On the Fly: December 21
If you haven’t seen The Hobbit yet, and liked The Lord of the Rings even a little bit, then quit waiting! I’m still skeptical of what the other two movies will have in them, but this first installment is more than I could have hoped for out of the film. In true fashion Peter Jackson has crafted another epic so faithful to the printed word his movie is based upon–particularly the spirit of the story and the humor.
I have a deep attachment to the book, but not just because it is my favorite. It is the light-hearted treasure hunt adventure that proceeds the other three films. I am particularly fond of the way Tolkien wrote the novel. Occasionally he breaks the narrative to speak directly to the reader and often with quite comical results. Despite the fantastical elements and exotic peoples that are prevalent throughout the piece The Hobbit is the story of an everyman. The hobbit in question, Bilbo Baggins of the Shire, is plucked one sunny morning from his home and all of his creature comforts–from his armchair and pipe to his garden and recently painted front door–are stripped away from him as he sets out on an adventure. His wizard friend Gandalf secretly hopes the trip will transform him back into a person of curiosity about the world beyond his own door and faith in the goodness of the world. No one may be asked to slay, or steal from, dragons anymore but the idea of anyone overcoming some great obstacle is story that should resonate today even “if only happened in our hearts” as Ian McKellan, who plays Gandalf, says.

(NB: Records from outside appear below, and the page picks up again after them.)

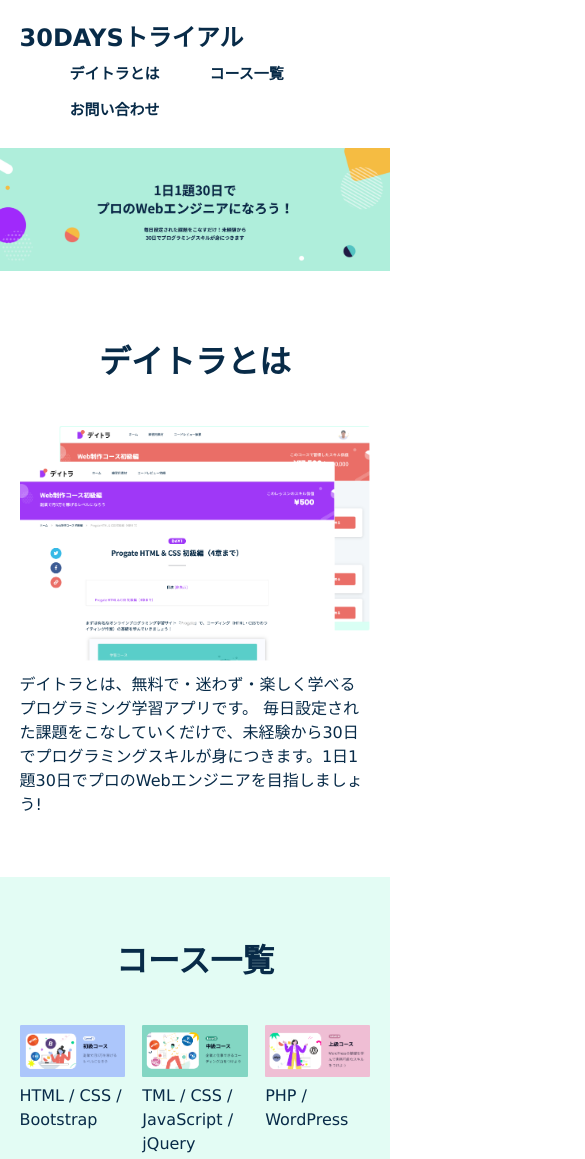
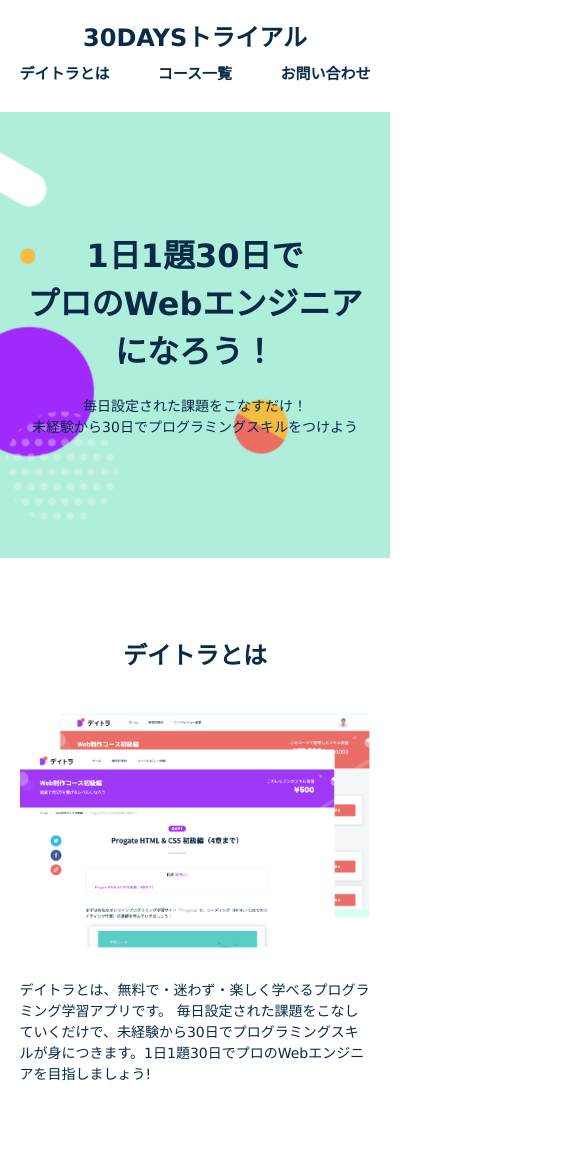
Before and after one commit to hori-86/Beginner_day5, a plain HTML site: page practice/index.html in a window 390 px wide. Shown: the top 1159 px of the page, 585 px wide, since content can reach past the window. Drawn offline with Linux system fonts and the light colour scheme.

Commit message:
day6画像背景

```diff
--- a/practice/css/style.css
+++ b/practice/css/style.css
@@ -31,6 +31,25 @@
   display: block;
 }
 
+/* ================
+top
+================= */
+.top{
+  background-image: url(../img/main-vsual-nontitle.png);
+  background-size: cover;
+  padding: 20px;
+}
+.top-title{
+  font-size: 48px;
+  font-weight: bold;
+  text-align: center;
+  margin-bottom: 20px;
+}
+
+.top-subtitle{
+  font-size: 18px;
+  text-align: center;
+}
 
 /* ================
 header
@@ -166,3 +185,94 @@
   font-size: 12px;
   float: right;
 }
+
+
+/* ================
+スマホ用の表示
+================= */
+@media only screen and  (max-width:767px){
+  .clear::after{
+    content: none;
+  }
+  /* ================
+  header
+  ================= */
+  .header-left{
+    float: none;
+  }
+  .header-title{
+    text-align: center;
+  }
+  .header-right{
+    float: none;
+  }
+  .header-nav{
+    display: flex;
+    justify-content: space-between;
+  }
+  .header-nav-item{
+    float: none;
+    margin: 0;
+  }
+    /* ================
+    top
+    ================= */
+    .top{
+      padding: 120px 0;
+    }
+    .top-title{
+      font-size: 32px;
+    }
+    .top-subtitle{
+      font-size: 14px;
+    }
+    /* ================
+    section 共通class ※共通部品を探してとりかかる
+    ================= */
+    .section{
+    padding: 80px 0;
+    }
+
+    .section-title{
+    font-size: 24px;
+    }
+    .section p{
+      font-size: 14px;
+    }
+    /* ================
+    about
+    ================= */
+    .about-left{
+      float: none;
+      width: 100%;
+      margin-bottom: 20px;
+    }
+    .about-right{
+      float: none;
+      width: 100%;
+    }
+    /* ================
+    course
+    ================= */
+    .course-wrapper{
+      flex-wrap: wrap;
+    }
+    .course-item{
+      width: 100%;
+      margin-bottom: 20px;
+    }
+    /* ================
+    contact
+    ================= */
+    input[type="email"]{
+      width: 100%;
+    }
+    /* ================
+    footer
+    ================= */
+  .copyright{
+    font-size: 10px;
+    text-align: center;
+    float: none;
+  }
+ }
--- a/practice/index.html
+++ b/practice/index.html
@@ -27,17 +27,26 @@
   </header>
 
   <section class="top">
-    <img src="./img/main-vsual.png" alt="">
+    <!-- <img src="./img/main-vsual.png" alt=""> -->
+    <div class="container">
+      <p class="top-title">1日1題30日で<br>
+        プロのWebエンジニアになろう！</p>
+      <p class="top-subtitle">毎日設定された課題をこなすだけ！<br>
+        未経験から30日でプログラミングスキルをつけよう</p>
+    </div>
+
 
   </section><!--/top -->
 
   <section class="about section">
-    <div class="container">
+    <div class="container clear">
       <h2 class="section-title">デイトラとは</h2>
-      <div class="about-left"></div>
-      <img src="./img/about.png" alt="デイトラとは">
-      <div class="about-right"></div>
-      <p>デイトラとは、無料で・迷わず・楽しく学べるプログラミング学習アプリです。 毎日設定された課題をこなしていくだけで、未経験から30日でプログラミングスキルが身につきます。1日1題30日でプロのWebエンジニアを目指しましょう!</p>
+      <div class="about-left">
+        <img src="./img/about.png" alt="デイトラとは">
+      </div>
+      <div class="about-right">
+        <p>デイトラとは、無料で・迷わず・楽しく学べるプログラミング学習アプリです。 毎日設定された課題をこなしていくだけで、未経験から30日でプログラミングスキルが身につきます。1日1題30日でプロのWebエンジニアを目指しましょう!</p>
+      </div>
     </div>
   </section><!-- /about -->
 
```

Another powerful allegory to our own modern times is the sequel to The Hobbit: The Lord of the Rings. The first movie Jackson released of the trilogy came out a mere three months following the major terrorist attack on the World Trade Center and it became a kind of defense mechanism towards the horror my country felt. The more I learned about the film the more I realized that Tolkien had faced a similar tragedy when he wrote the novels. England’s industrialization and both of the World Wars were events that thoroughly shaped Tolkien’s world. He longed for the days of great heroes past and sought to write a new mythology for his countrymen.
I took up his tale as well. When I moved to Alabama my neighborhood was surrounded on four sides by farm land. Now there is only one small patch of cow pasture. The rolling green fields are covered up by empty brick houses that are products of the housing market crash. I see a reflection of my block in the author’s home of Sarehole and his ideation of it as the destruction of the wizard Sarumen’s residence at Isengard–the trees burned down to build fires for armory forges. I saw another shadow of American troops invading first Afganistan then Iraq in the waves of troops from footage of Tolkien’s troops at the Battle of Somme. This I imagined was creatively easy to morph into the vast battles before the mountains of Mordor. Emotionally, however, I think writing the tale horrifying–as horrifying as a child watching a jetliner crashing into a sky-rise on live television killing civilians instantly.
Though the man has long since passed on I have to say thank you for writing of a world entirely our own in age that was simpler and proving to a child that courage could come from someone so small.
Continuing the retrospective it seems weird that it’s been a full year ago I graduated from college for the second time. It’s the longest I’ve ever been out of school. So much has changed and yet, at the same time, so very little has changed. The idea is surreal, but also so true. Time to keep pushing onwards!
See you next week–on the fly. Merry Christmas folks!